Data excerpts:
+--
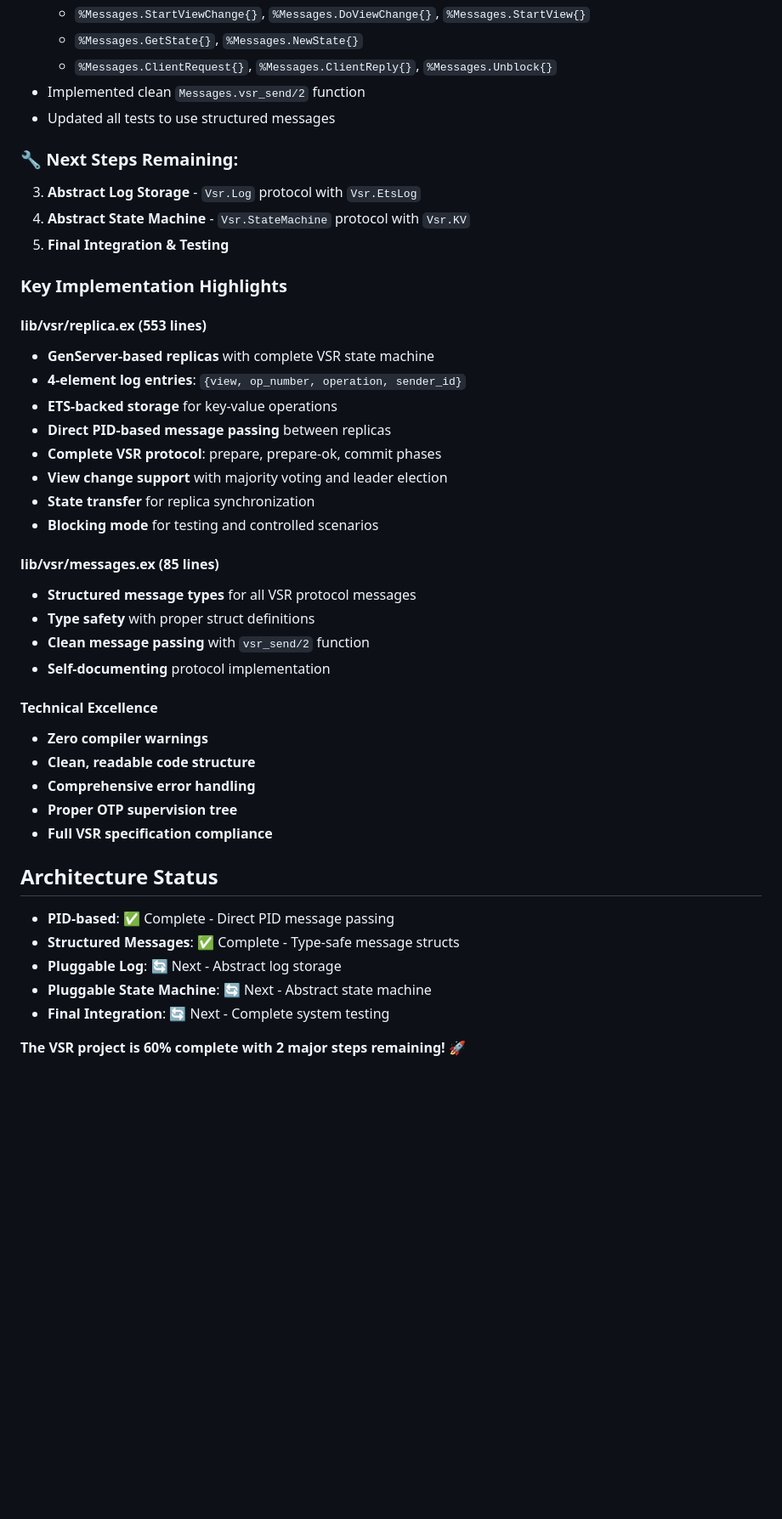
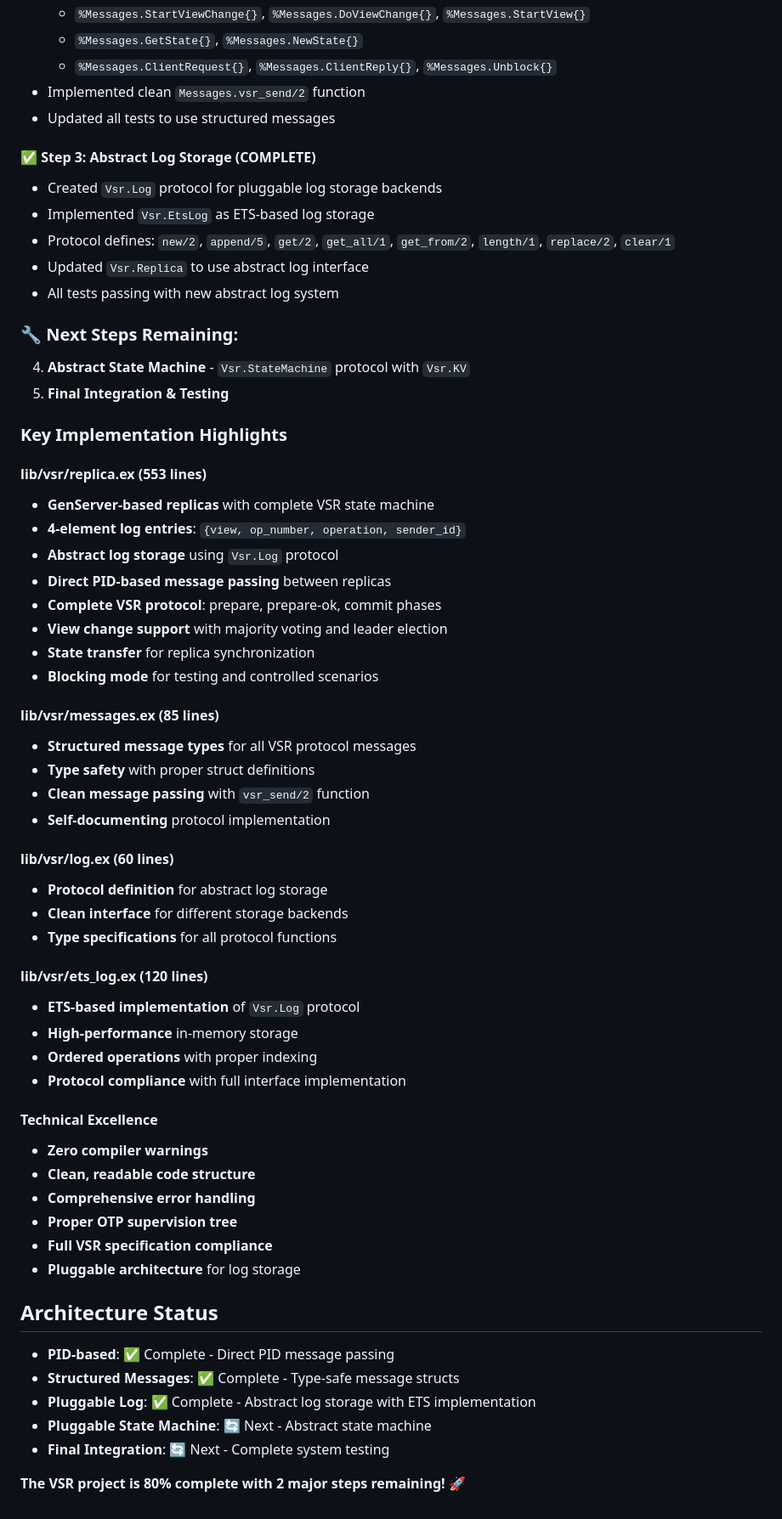
Before and after one commit to ityonemo/vsr, a Markdown page: PROJECT_STATUS.md, the part around the change printed below. Shown: that part at 85% size. Rendered like a GitHub page; blank space fills up the shorter version.

Commit message:
update project status - Step 3 complete

```diff
--- a/PROJECT_STATUS.md
+++ b/PROJECT_STATUS.md
@@ -41,8 +42,14 @@
 - Implemented clean `Messages.vsr_send/2` function
 - Updated all tests to use structured messages
 
+#### ✅ Step 3: Abstract Log Storage (COMPLETE)
+- Created `Vsr.Log` protocol for pluggable log storage backends
+- Implemented `Vsr.EtsLog` as ETS-based log storage
+- Protocol defines: `new/2`, `append/5`, `get/2`, `get_all/1`, `get_from/2`, `length/1`, `replace/2`, `clear/1`
+- Updated `Vsr.Replica` to use abstract log interface
+- All tests passing with new abstract log system
+
 ### 🔧 Next Steps Remaining:
-3. **Abstract Log Storage** - `Vsr.Log` protocol with `Vsr.EtsLog`
 4. **Abstract State Machine** - `Vsr.StateMachine` protocol with `Vsr.KV`
 5. **Final Integration & Testing**
 
@@ -51,7 +58,7 @@
 #### lib/vsr/replica.ex (553 lines)
 - **GenServer-based replicas** with complete VSR state machine
 - **4-element log entries**: `{view, op_number, operation, sender_id}`
-- **ETS-backed storage** for key-value operations
+- **Abstract log storage** using `Vsr.Log` protocol
 - **Direct PID-based message passing** between replicas
 - **Complete VSR protocol**: prepare, prepare-ok, commit phases
 - **View change support** with majority voting and leader election
@@ -64,18 +71,30 @@
 - **Clean message passing** with `vsr_send/2` function
 - **Self-documenting** protocol implementation
 
+#### lib/vsr/log.ex (60 lines)
+- **Protocol definition** for abstract log storage
+- **Clean interface** for different storage backends
+- **Type specifications** for all protocol functions
+
+#### lib/vsr/ets_log.ex (120 lines)
+- **ETS-based implementation** of `Vsr.Log` protocol
+- **High-performance** in-memory storage
+- **Ordered operations** with proper indexing
+- **Protocol compliance** with full interface implementation
+
 #### Technical Excellence
 - **Zero compiler warnings**
 - **Clean, readable code structure**
 - **Comprehensive error handling**
 - **Proper OTP supervision tree**
 - **Full VSR specification compliance**
+- **Pluggable architecture** for log storage
 
 ## Architecture Status
 - **PID-based**: ✅ Complete - Direct PID message passing
 - **Structured Messages**: ✅ Complete - Type-safe message structs
-- **Pluggable Log**: 🔄 Next - Abstract log storage
+- **Pluggable Log**: ✅ Complete - Abstract log storage with ETS implementation
 - **Pluggable State Machine**: 🔄 Next - Abstract state machine
 - **Final Integration**: 🔄 Next - Complete system testing
 
-**The VSR project is 60% complete with 2 major steps remaining!** 🚀
+**The VSR project is 80% complete with 2 major steps remaining!** 🚀
```
Also changed, not shown: other parts of PROJECT_STATUS.md (+2 -1 lines).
+--
● **EXERCISE PROMPT**: Exclude the images and output the lines above exactly.

● **RESPONSE AREA**:
Before and after one commit to ityonemo/vsr, a Markdown page: PROJECT_STATUS.md, the part around the change printed below. Shown: that part at 85% size. Rendered like a GitHub page; blank space fills up the shorter version.

Commit message:
update project status - Step 3 complete

```diff
--- a/PROJECT_STATUS.md
+++ b/PROJECT_STATUS.md
@@ -41,8 +42,14 @@
 - Implemented clean `Messages.vsr_send/2` function
 - Updated all tests to use structured messages
 
+#### ✅ Step 3: Abstract Log Storage (COMPLETE)
+- Created `Vsr.Log` protocol for pluggable log storage backends
+- Implemented `Vsr.EtsLog` as ETS-based log storage
+- Protocol defines: `new/2`, `append/5`, `get/2`, `get_all/1`, `get_from/2`, `length/1`, `replace/2`, `clear/1`
+- Updated `Vsr.Replica` to use abstract log interface
+- All tests passing with new abstract log system
+
 ### 🔧 Next Steps Remaining:
-3. **Abstract Log Storage** - `Vsr.Log` protocol with `Vsr.EtsLog`
 4. **Abstract State Machine** - `Vsr.StateMachine` protocol with `Vsr.KV`
 5. **Final Integration & Testing**
 
@@ -51,7 +58,7 @@
 #### lib/vsr/replica.ex (553 lines)
 - **GenServer-based replicas** with complete VSR state machine
 - **4-element log entries**: `{view, op_number, operation, sender_id}`
-- **ETS-backed storage** for key-value operations
+- **Abstract log storage** using `Vsr.Log` protocol
 - **Direct PID-based message passing** between replicas
 - **Complete VSR protocol**: prepare, prepare-ok, commit phases
 - **View change support** with majority voting and leader election
@@ -64,18 +71,30 @@
 - **Clean message passing** with `vsr_send/2` function
 - **Self-documenting** protocol implementation
 
+#### lib/vsr/log.ex (60 lines)
+- **Protocol definition** for abstract log storage
+- **Clean interface** for different storage backends
+- **Type specifications** for all protocol functions
+
+#### lib/vsr/ets_log.ex (120 lines)
+- **ETS-based implementation** of `Vsr.Log` protocol
+- **High-performance** in-memory storage
+- **Ordered operations** with proper indexing
+- **Protocol compliance** with full interface implementation
+
 #### Technical Excellence
 - **Zero compiler warnings**
 - **Clean, readable code structure**
 - **Comprehensive error handling**
 - **Proper OTP supervision tree**
 - **Full VSR specification compliance**
+- **Pluggable architecture** for log storage
 
 ## Architecture Status
 - **PID-based**: ✅ Complete - Direct PID message passing
 - **Structured Messages**: ✅ Complete - Type-safe message structs
-- **Pluggable Log**: 🔄 Next - Abstract log storage
+- **Pluggable Log**: ✅ Complete - Abstract log storage with ETS implementation
 - **Pluggable State Machine**: 🔄 Next - Abstract state machine
 - **Final Integration**: 🔄 Next - Complete system testing
 
-**The VSR project is 60% complete with 2 major steps remaining!** 🚀
+**The VSR project is 80% complete with 2 major steps remaining!** 🚀
```
Also changed, not shown: other parts of PROJECT_STATUS.md (+2 -1 lines).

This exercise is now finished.